U.S. Escalates Colombia's Dirty War
by Tristan Adie

WHEN COLOMBIA’S president, Andres Pastrana, launched a major military offensive against left-wing rebels in late February, human rights groups issued dire warnings about the safety of civilians in a zone run by rebels in the southern part of the country. Liz Atherton, of the Colombia Peace Association wrote, "When the army enters the zone, so too will their paramilitary soulmates. Already hit lists are circulating among the civilian populations of the zone warning certain people to leave if they want to stay alive. One such list has the names of around 30 people, all accused of collaborating with the guerrillas. There is no doubt that we are about to be witnesses to a civilian bloodbath with government authorization."

Such warnings were not hyperbole. The Colombian military, working hand in hand with the right-wing paramilitaries, has the worst human rights record in the hemisphere. They have been armed to the teeth through a massive infusion of military aid from the United States over the last several years. And if the billions that the U.S. has provided in helicopters, surveillance equipment, advisers, and artillery weren’t enough, Pastrana’s confidence to take on the rebels was boosted by the Bush administration’s vow after September 11 to lend its support to the "war on terror" in Colombia as well.

Pastrana sent 13,000 troops into the zone that he had granted to the Revolutionary Armed Forces of Colombia (FARC) in 1998 to entice them to enter peace negotiations. The zone is the size of Switzerland, and the rebels had governed it independently for the last three years. The decision to retake the zone came shortly after Pastrana cut off peace talks that had been foundering for some time. He announced the decision after the U.S. ambassador to Colombia, Anne Patterson, hand-delivered 14 new Black Hawk helicopters and gave her blessing to the army’s invasion of the zone in a private meeting with Pastrana.
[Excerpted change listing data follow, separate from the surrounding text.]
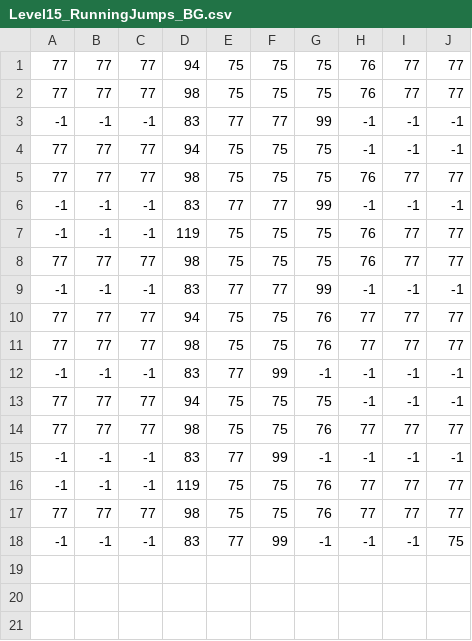
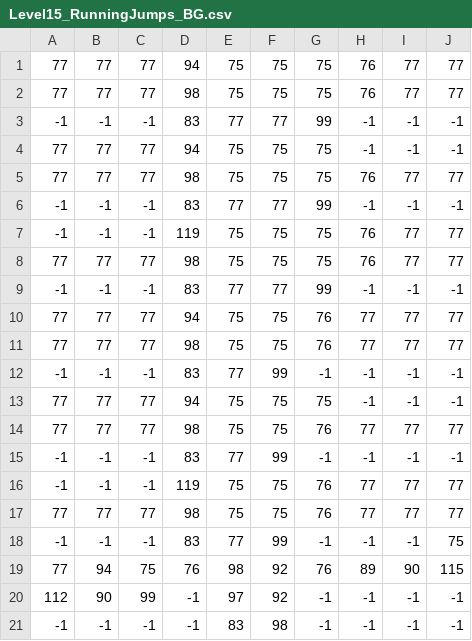
Before and after one commit to Press-Play-On-Tape/PrinceOfArabia, a CSV file: levels/Level15_RunningJumps_BG.csv, drawn as a sheet.

```diff
--- a/levels/Level15_RunningJumps_BG.csv
+++ b/levels/Level15_RunningJumps_BG.csv
@@ -18 +18,4 @@
 -1,-1,-1,83,77,99,-1,-1,-1,75
+77,94,75,76,98,92,76,89,90,115
+112,90,99,-1,97,92,-1,-1,-1,-1
+-1,-1,-1,-1,83,98,-1,-1,-1,-1
```
Also changed, not shown: levels/Level15_RunningJumps_FG.csv, 5 other files.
In less than 24 hours, the military had dropped more than 200 250-kilogram bombs on 85 targets in the zone. Ground troops moved in to overtake towns and villages. Information about the impact of this campaign on civilians is virtually nonexistent, since the military has refused to allow the press into the zone or even into the regions surrounding it. Limited information has, however, gotten out from religious groups operating in towns south of the zone. Carlos Sanchez, U.S. coordinator of Catholic Relief Services in Solidarity with Colombia, detailed a report he received on March 22, 2002, from a priest in the Putumayo province:
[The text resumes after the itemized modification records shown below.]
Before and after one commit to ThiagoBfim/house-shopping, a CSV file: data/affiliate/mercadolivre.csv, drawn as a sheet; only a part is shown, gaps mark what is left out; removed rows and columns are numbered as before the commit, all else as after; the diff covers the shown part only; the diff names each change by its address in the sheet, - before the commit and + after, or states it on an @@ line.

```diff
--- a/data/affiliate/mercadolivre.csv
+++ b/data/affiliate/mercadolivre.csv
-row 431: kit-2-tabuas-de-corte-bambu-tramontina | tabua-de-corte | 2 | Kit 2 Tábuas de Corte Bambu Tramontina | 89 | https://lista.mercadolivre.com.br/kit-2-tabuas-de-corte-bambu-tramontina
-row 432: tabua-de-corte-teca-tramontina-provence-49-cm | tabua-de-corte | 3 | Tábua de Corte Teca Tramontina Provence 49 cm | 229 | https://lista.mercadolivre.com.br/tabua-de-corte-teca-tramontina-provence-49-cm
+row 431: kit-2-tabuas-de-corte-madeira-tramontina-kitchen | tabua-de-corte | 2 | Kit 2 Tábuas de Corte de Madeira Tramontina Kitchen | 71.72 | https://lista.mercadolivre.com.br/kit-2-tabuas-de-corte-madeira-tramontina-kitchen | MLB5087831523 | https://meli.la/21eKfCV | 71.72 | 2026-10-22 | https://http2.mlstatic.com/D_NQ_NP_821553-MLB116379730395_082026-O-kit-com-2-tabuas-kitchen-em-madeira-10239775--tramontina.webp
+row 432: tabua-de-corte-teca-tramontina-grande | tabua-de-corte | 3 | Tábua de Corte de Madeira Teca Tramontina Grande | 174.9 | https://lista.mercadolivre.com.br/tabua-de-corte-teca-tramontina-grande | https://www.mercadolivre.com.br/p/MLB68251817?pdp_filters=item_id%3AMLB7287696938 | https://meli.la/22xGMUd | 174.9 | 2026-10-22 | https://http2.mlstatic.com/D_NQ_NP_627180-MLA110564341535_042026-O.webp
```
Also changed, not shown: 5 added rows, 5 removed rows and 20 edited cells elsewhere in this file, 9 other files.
[T]hings have become markedly dangerous since March 6th in all of Putumayo. In early March, the FARC abandoned the towns in the region and the people living there, as government troops, national police, and paramilitaries moved into the area in force.
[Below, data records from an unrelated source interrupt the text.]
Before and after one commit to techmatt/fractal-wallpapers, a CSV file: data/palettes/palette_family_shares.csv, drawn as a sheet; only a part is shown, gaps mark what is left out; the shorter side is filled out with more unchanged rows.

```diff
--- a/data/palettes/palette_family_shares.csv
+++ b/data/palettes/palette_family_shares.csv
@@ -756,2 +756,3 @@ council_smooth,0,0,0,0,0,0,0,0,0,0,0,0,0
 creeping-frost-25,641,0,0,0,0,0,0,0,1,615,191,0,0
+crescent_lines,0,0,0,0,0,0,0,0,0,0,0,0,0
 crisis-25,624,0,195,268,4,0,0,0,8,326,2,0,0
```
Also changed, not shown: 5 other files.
Since then, 30 people have been disappeared and murdered, in the area. Three people that were particularly close to the parish were murdered in the last week.

An old man, that tended a small river launch and kiosk, was brutally tortured and murdered by paramilitaries who proceed to draw and quarter his remains. The paramilitaries claimed that the man had assisted the FARC, and that his murder was a sign to those that offer support to the FARC….

[The] Father mentioned that the paramilitaries’ ranks arrived with former members of the community and former FARC members that have joined the paramilitaries and are the ones that have been guiding the "cleansing" of the population.

The priest further reported that the entire region south of the zone had been cut off from the rest of the country thanks to military and rebel bombings of bridges and roads. Water, food, and electricity are in dangerously short supply.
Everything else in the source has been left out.